[The data — start]
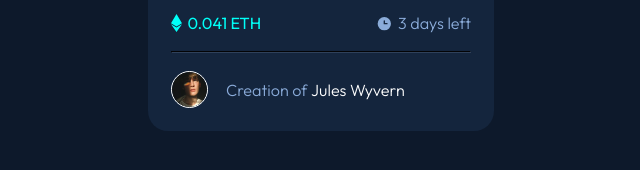
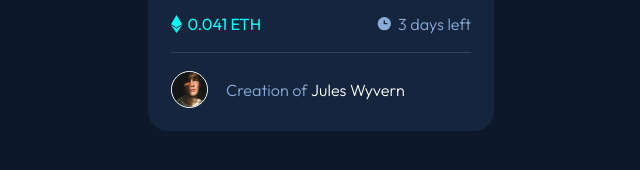
Before and after one commit to shishkinYozh/frontendmenthor_nft-preview-card-component-main, a plain HTML site: page index.html in a window 1280 px wide. Shown: the part 564-734 px from the top of the page, 319-959 px from the left. Drawn offline with Linux system fonts and the light colour scheme.

Commit message:
made <hr> higher

```diff
--- a/style.css
+++ b/style.css
@@ -65,8 +65,10 @@ body {
     font-weight: 300;
 }
 hr {
-    border-color: var(--color_very-dark-blue_line);
+    background-color: var(--color_very-dark-blue_line);
     margin: 1rem 0;
+    height: 0.1rem;
+    border-style: none;
 }
 .author {
     display: flex;
```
[The data — finish]
§ **Assignment**
Please copy out the whole listing exactly, minus its pictures.

§ **Answer to this problem**
Before and after one commit to shishkinYozh/frontendmenthor_nft-preview-card-component-main, a plain HTML site: page index.html in a window 1280 px wide. Shown: the part 564-734 px from the top of the page, 319-959 px from the left. Drawn offline with Linux system fonts and the light colour scheme.

Commit message:
made <hr> higher

```diff
--- a/style.css
+++ b/style.css
@@ -65,8 +65,10 @@ body {
     font-weight: 300;
 }
 hr {
-    border-color: var(--color_very-dark-blue_line);
+    background-color: var(--color_very-dark-blue_line);
     margin: 1rem 0;
+    height: 0.1rem;
+    border-style: none;
 }
 .author {
     display: flex;
```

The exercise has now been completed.